Luca Verre: For the next generation, we are working along three axes. An axis is around the reduction of the pixel height. Together with Sony, we made great strides in shrinking the pixel height from the 15 micrometers in Generation 3 down to 4.86 micrometers with Generation 4. But of course there is still a lot of room for improvement by using a more advanced technology node or by using the now mature stacking technology with double and triple stacks. [The sensor is a photodiode chip stacked onto a CMOS chip.] You have the photodiode process, which is 90 nanometers, and then the intelligent part, the CMOS part, was developed at 40 nanometers, which is not necessarily a very aggressive node. When going for more aggressive nodes like 28 or 22 nm, the pixel height will shrink a lot.

At the top is a chip marked conventional (front-lit) with a size of 15  u03bcm.  Part of the chip is labeled Photodiode and the other part is labeled Relative Change Detector.  Below is a chip labeled Advanced Sensor (Stacked) that is 4.86  u00b5m in size.  The full square at the top is labeled Photodiode, while the bottom layer is labeled Relative Change Detector.
Conventional versus stacked pixel designProphesy

The benefits are clear: It is an advantage in terms of cost; this is an advantage in terms of reducing the optical format of the camera module, which also means reducing costs at the system level; plus it allows integration into devices that require tighter space constraints. And then the other related advantage is of course the fact that with the corresponding silicon surface you can put more pixels in so that the resolution is increased. The event-based technology does not necessarily follow the same course that we still see in conventional [color camera chips]; we do not shoot for tens of thousands of pixels. It is not necessary for machine vision unless you are considering some very niche exotic applications.

The second axis is around the further integration of treatment capacity. It is possible to integrate more processing capacities inside the sensor to make the sensor even smarter than it is today. Today, it is a smart sensor in the sense that it processes the changes [in a scene]. It also formats these changes to make them more compatible with the conventional [system-on-chip] platform. But you can even push this reasoning further and think about doing some of the local treatment inside the sensor [that’s now done in the SoC processor].

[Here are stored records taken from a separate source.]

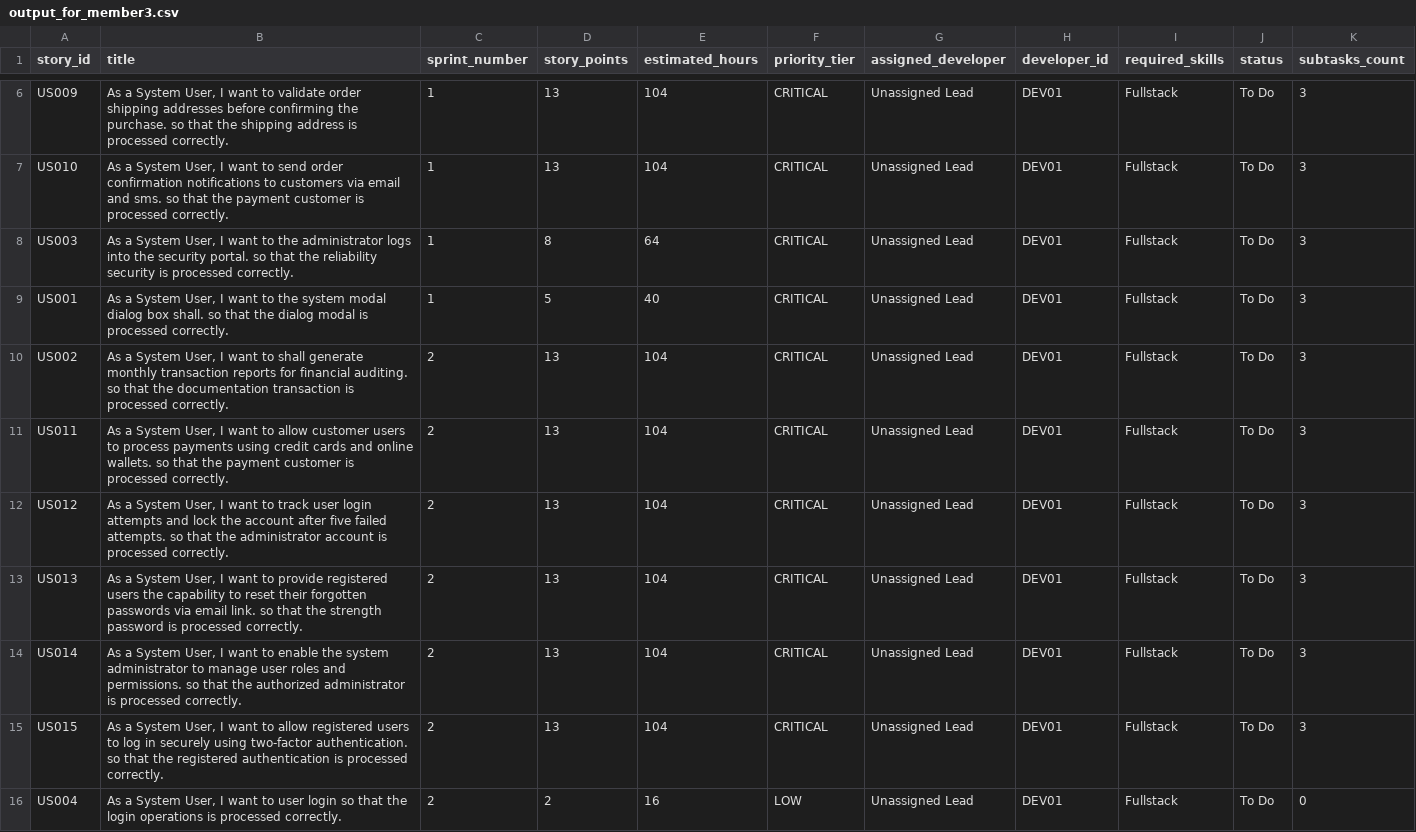
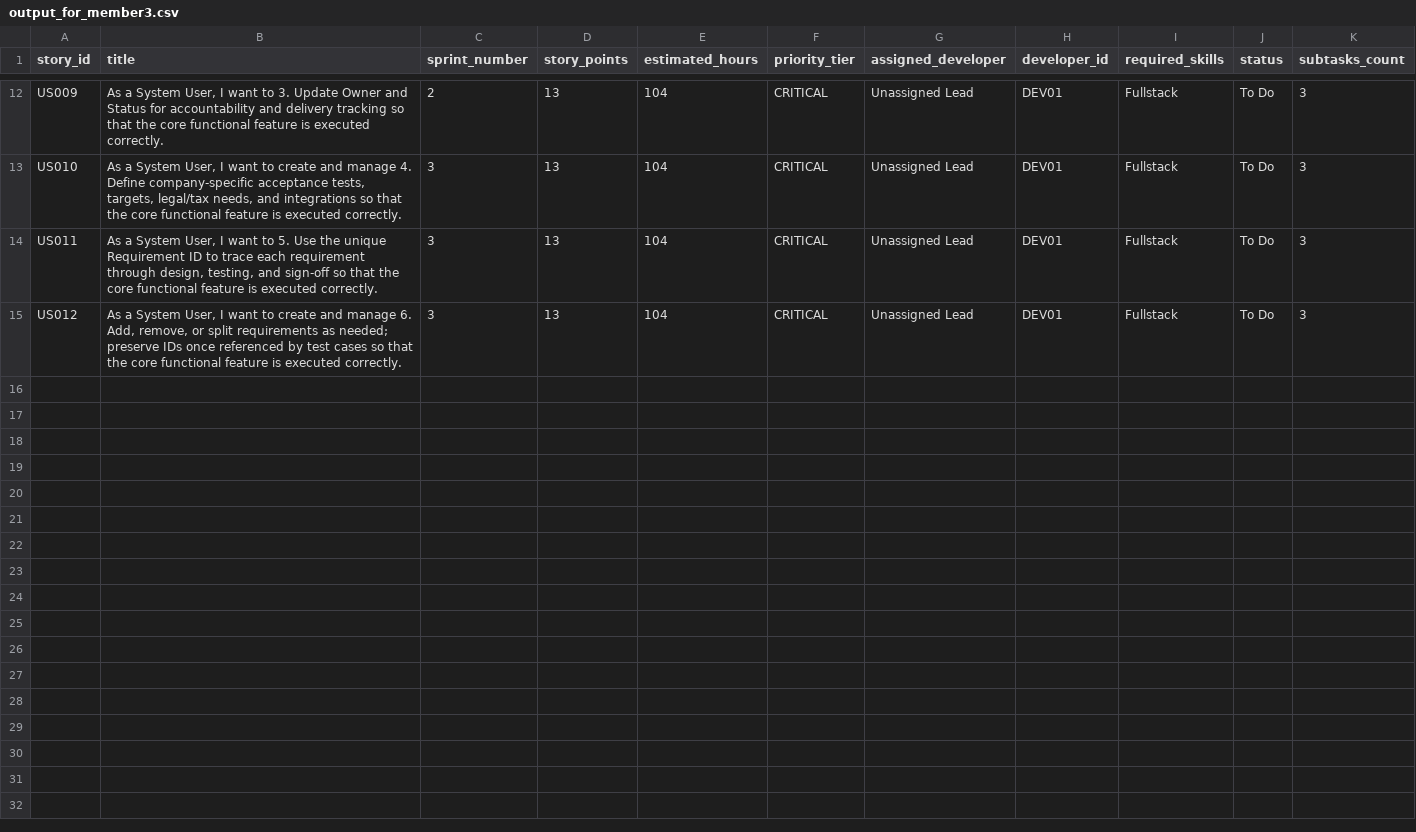
Before and after one commit to diluniwathsani/Research, a CSV file: backend/output_for_member3.csv, drawn as a sheet; only a part is shown, gaps mark what is left out; removed rows and columns are numbered as before the commit, all else as after; the diff covers the shown part only; the diff names each change by its address in the sheet, - before the commit and + after, or states it on an @@ line.

Commit message:
fix(stories): distinct sub-task decomposition, auto-decompose high/critical only, and clean 'To...' title formatting

```diff
--- a/backend/output_for_member3.csv
+++ b/backend/output_for_member3.csv
-B12 (title): …want to validate order shipping addresses before confirming the purchase. so that the shipping address is processed correctly.
+B12 (title): …want to 3. Update Owner and Status for accountability and delivery tracking so that the core functional feature is executed correctly.
-C12 (sprint_number): 1
+C12 (sprint_number): 2
-B13 (title): …want to send order confirmation notifications to customers via email and sms. so that the payment customer is processed correctly.
+B13 (title): …want to create and manage 4. Define company-specific acceptance tests, targets, legal/tax needs, and integrations so that the core functional feature is executed correctly.
-C13 (sprint_number): 1
+C13 (sprint_number): 3
-row 8: US003 | As a System User, I want to the administrator logs into the security portal. so that the reliability security is processed correctly. | 1 | 8 | 64 | CRITICAL | Unassigned Lead | DEV01 | Fullstack | To Do | 3
-row 9: US001 | As a System User, I want to the system modal dialog box shall. so that the dialog modal is processed correctly. | 1 | 5 | 40 | CRITICAL | Unassigned Lead | DEV01 | Fullstack | To Do | 3
-row 10: US002 | As a System User, I want to shall generate monthly transaction reports for financial auditing. so that the documentation transaction is processed correctly. | 2 | 13 | 104 | CRITICAL | Unassigned Lead | DEV01 | Fullstack | To Do | 3
-B14 (title): …want to allow customer users to process payments using credit cards and online wallets. so that the payment customer is processed correctly.
+B14 (title): …want to 5. Use the unique Requirement ID to trace each requirement through design, testing, and sign-off so that the core functional feature is executed correctly.
-C14:C15 (sprint_number): 2
+C14:C15 (sprint_number): 3
-B15 (title): …want to track user login attempts and lock the account after five failed attempts. so that the administrator account is processed correctly.
+B15 (title): …want to create and manage 6. Add, remove, or split requirements as needed; preserve IDs once referenced by test cases so that the core functional feature is executed correctly.
-row 13: US013 | As a System User, I want to provide registered users the capability to reset their forgotten passwords via email link. so that the strength password is processed correctly. | 2 | 13 | 104 | CRITICAL | Unassigned Lead | DEV01 | Fullstack | To Do | 3
-row 14: US014 | As a System User, I want to enable the system administrator to manage user roles and permissions. so that the authorized administrator is processed correctly. | 2 | 13 | 104 | CRITICAL | Unassigned Lead | DEV01 | Fullstack | To Do | 3
-row 15: US015 | As a System User, I want to allow registered users to log in securely using two-factor authentication. so that the registered authentication is processed correctly. | 2 | 13 | 104 | CRITICAL | Unassigned Lead | DEV01 | Fullstack | To Do | 3
-row 16: US004 | As a System User, I want to user login so that the login operations is processed correctly. | 2 | 2 | 16 | LOW | Unassigned Lead | DEV01 | Fullstack | To Do | 0
```
Also changed, not shown: 6 added rows and 12 edited cells elsewhere in this file, 10 other files.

The third is related to power consumption. The sensor is actually low power in terms of design, but if we want to reach an extremely low power level, there is still a way to optimize it. If you look at the IMX636 gen 4, power is not necessarily optimized. In fact, what is more optimized is the throughput. It is the ability to actually respond to many changes in the scene and be able to properly stamp them with extremely high precision. So in extreme situations where the scenes change a lot, the sensor has a power consumption similar to conventional image sensor, even though the time accuracy is much higher. You can argue that in these situations you are driving at the equivalent of 1000 frames per second or even further. So it is normal that you use as much as a sensor of 10 or 100 images per second. Second.[A lower power] the sensor can be very appealing, especially for consumer equipment or portable devices where we know there are features related to eye tracking, attention monitoring, eyelid that are becoming very relevant.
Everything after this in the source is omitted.